    While Martin participated in Wells’s investigation, he did not participate in the investigation conducted by the NFL Players Association, union chief DeMaurice Smith said Thursday.


    Incognito’s attorneys alleged that Martin accused Incognito and other members of the Dolphins’ organization with bullying only after it appeared he might lose his starting job on the offensive line, and he left the team a day after the Dolphins’ 27-17 loss to the Patriots Oct. 27. Martin’s attorneys believe that only when the potential of placing Martin on the Non-Football Illness list arose — in which the Dolphins would have grounds to withhold his salary — did Martin attempt to make the Dolphins locker room appear to be a “hostile work environment” as grounds for a possible lawsuit.

    Martin and his attorney, David Cornwell, declined to comment.

    No ducking questions

    Several players were asked at Tuesday’s Media Day if they would rather face 50 duck-sized broncos, or one bronco-sized duck.

    And Seattle cornerback Richard Sherman created a stir recently for writing about Peyton Manning’s lack of arm strength in a “MMQB” column for Sports Illustrated’s website. Sherman praised Manning for his pre-snap reads and ability to check into the right play at the line of scrimmage, but, “His arm, however, is another story. His passes will be accurate and on time, but he throws ducks.”

    Sherman didn’t back off that stance Wednesday.


    “I still feel the same way I felt,” Sherman said. “He’s a great quarterback, he does a great job. But at the same time, when he catches the ball, he doesn’t necessarily catch the laces all the time.”

    On Thursday, Manning was asked if he throws “ducks.” He responded with his typical humor.

    “I believe it to be true,” he said with a chuckle. “I do throw ‘ducks’. I’ve thrown a lot of yards and touchdowns with ‘ducks’. I am actually quite proud of it.”

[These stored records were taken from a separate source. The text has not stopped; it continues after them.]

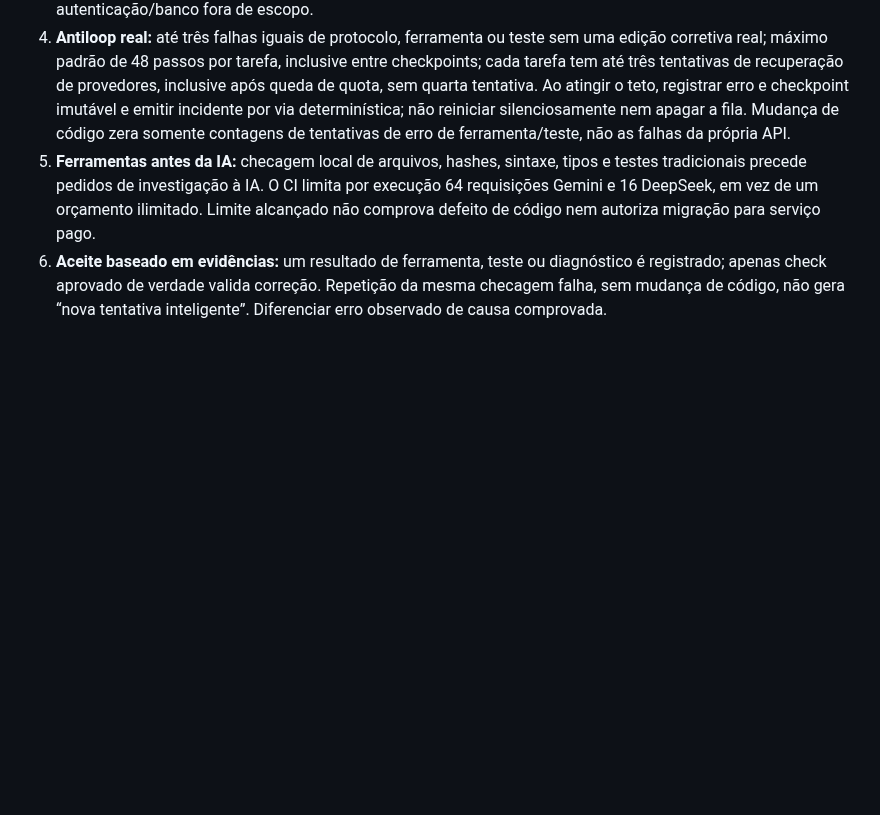
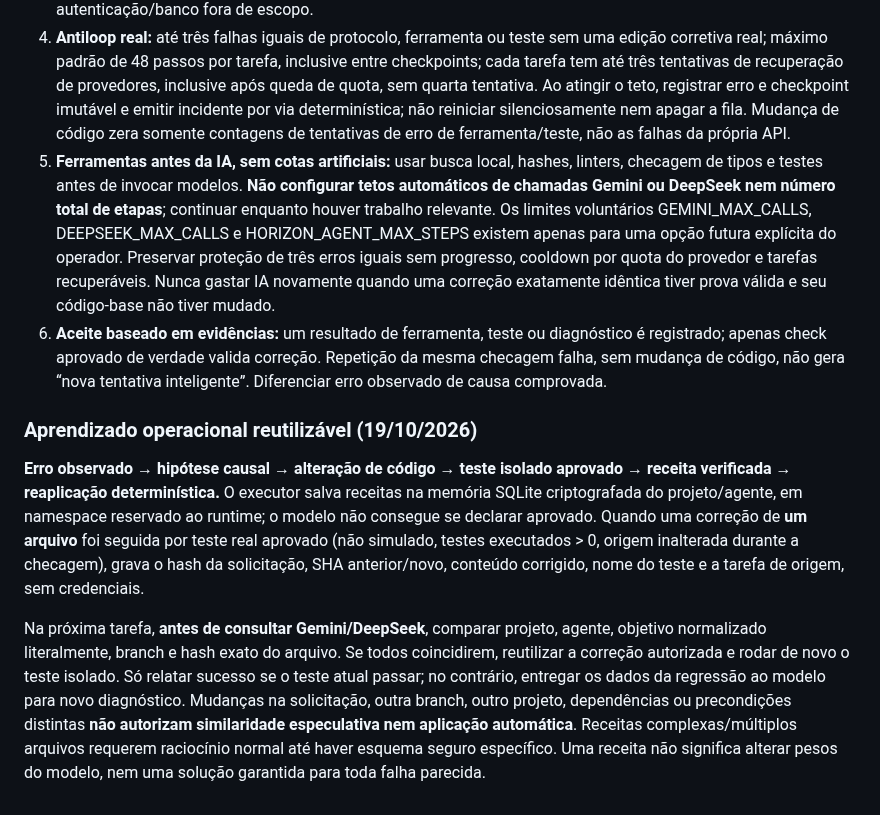
Before and after one commit to danielnep/May-Maestro-Executor, a Markdown page: agents/knowledge/delivery-principles.md, the part around the change. Drawn GitHub-style; blank space fills up the shorter version.

Commit message:
policy(agents): unlimited justified model calls; verified exact-solution replay before AI

```diff
--- a/agents/knowledge/delivery-principles.md
+++ b/agents/knowledge/delivery-principles.md
@@ -99,5 +99,11 @@ Aplicável a Frontend Engineer, UI/UX Designer, Horizon UI Guardian, Mobile App
 2. **Saída estritamente estruturada:** cada decisão do modelo retorna somente um objeto JSON exato `{action,args,summary}` validado pelo gateway. Não trocar por resposta de código cru, pois impediria chamadas das ferramentas e quebras de segurança. O campo `summary` deve ser curto; detalhes só no resultado final, com evidência.
 3. **Especialização sem sobreposição arbitrária:** o Maestro transforma requisitos em microtarefas de uma especialidade, com dependências tipadas; ferramentas e caminhos de escrita são autorizados pelo contrato de cada agente e pelo allowlist do projeto. Backend não deve reinterpretar layout; UI não modifica autenticação/banco fora de escopo.
 4. **Antiloop real:** até três falhas iguais de protocolo, ferramenta ou teste sem uma edição corretiva real; máximo padrão de 48 passos por tarefa, inclusive entre checkpoints; cada tarefa tem até três tentativas de recuperação de provedores, inclusive após queda de quota, sem quarta tentativa. Ao atingir o teto, registrar erro e checkpoint imutável e emitir incidente por via determinística; não reiniciar silenciosamente nem apagar a fila. Mudança de código zera somente contagens de tentativas de erro de ferramenta/teste, não as falhas da própria API.
-5. **Ferramentas antes da IA:** checagem local de arquivos, hashes, sintaxe, tipos e testes tradicionais precede pedidos de investigação à IA. O CI limita por execução 64 requisições Gemini e 16 DeepSeek, em vez de um orçamento ilimitado. Limite alcançado não comprova defeito de código nem autoriza migração para serviço pago.
+5. **Ferramentas antes da IA, sem cotas artificiais:** usar busca local, hashes, linters, checagem de tipos e testes antes de invocar modelos. **Não configurar tetos automáticos de chamadas Gemini ou DeepSeek nem número total de etapas**; continuar enquanto houver trabalho relevante. Os limites voluntários GEMINI_MAX_CALLS, DEEPSEEK_MAX_CALLS e HORIZON_AGENT_MAX_STEPS existem apenas para uma opção futura explícita do operador. Preservar proteção de três erros iguais sem progresso, cooldown por quota do provedor e tarefas recuperáveis. Nunca gastar IA novamente quando uma correção exatamente idêntica tiver prova válida e seu código-base não tiver mudado.
 6. **Aceite baseado em evidências:** um resultado de ferramenta, teste ou diagnóstico é registrado; apenas check aprovado de verdade valida correção. Repetição da mesma checagem falha, sem mudança de código, não gera “nova tentativa inteligente”. Diferenciar erro observado de causa comprovada.
+
+### Aprendizado operacional reutilizável (19/10/2026)
+
+**Erro observado → hipótese causal → alteração de código → teste isolado aprovado → receita verificada → reaplicação determinística.** O executor salva receitas na memória SQLite criptografada do projeto/agente, em namespace reservado ao runtime; o modelo não consegue se declarar aprovado. Quando uma correção de **um arquivo** foi seguida por teste real aprovado (não simulado, testes executados > 0, origem inalterada durante a checagem), grava o hash da solicitação, SHA anterior/novo, conteúdo corrigido, nome do teste e a tarefa de origem, sem credenciais.
+
+Na próxima tarefa, **antes de consultar Gemini/DeepSeek**, comparar projeto, agente, objetivo normalizado literalmente, branch e hash exato do arquivo. Se todos coincidirem, reutilizar a correção autorizada e rodar de novo o teste isolado. Só relatar sucesso se o teste atual passar; no contrário, entregar os dados da regressão ao modelo para novo diagnóstico. Mudanças na solicitação, outra branch, outro projeto, dependências ou precondições distintas **não autorizam similaridade especulativa nem aplicação automática**. Receitas complexas/múltiplos arquivos requerem raciocínio normal até haver esquema seguro específico. Uma receita não significa alterar pesos do modelo, nem uma solução garantida para toda falha parecida.
```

    Welker’s world

    Wes Welker will turn 33 in May and had multiple concussions this season that forced him to miss three games.

    But Welker, the former Patriots receiver, has no plans to retire from the NFL any time soon.

    He scoffed at the idea of walking away from the game if the Broncos win the Super Bowl.

    “Of course it would be a good way to end it, but I am still having fun,” Welker said. “I am still enjoying the game. I feel good, and as long as I am out there having fun, I will continue to play.”

    Welker is under contract with Denver for one more year, but no guaranteed money. He is scheduled to have a salary cap number of $8 million next year, but the Broncos could save $6 million — $3 million in base salary and a $3 million option bonus— if they decide not to bring him back.

    Meanwhile, Welker has been asked repeatedly about his fourth-quarter drop in the Patriots’ Super Bowl loss to the Giants two years ago. Giants safety Antrel Rolle told the New York Daily News on Thursday what most Patriots fans already believe.

    “I know if he catches that ball, the Patriots win that Super Bowl,” Rolle said. “There’s no doubt about it.”

    Test subjects

    The Seahawks are practicing at the Giants’ training facility this week, but kicker Steven Hauschka and punter Jon Ryan have already been over to MetLife Stadium to test out the conditions. Seattle also played there in Week 15.

    The Meadowlands area around the stadium is known for high wind gusts, but Sunday evening’s forecast calls for temperatures in the 30s and winds around 8 miles per hour.

    “The kickers have already gone to the stadium and taken care of business there,” Seahawks coach Pete Carroll said. “You can’t always make it perfect for the players, but we’d like to get it as close to game life as possible. That’s what we’ve done, and I’m not concerned about it at all.”

    Ben Volin can be reached at Follow him on Twitter @BenVolin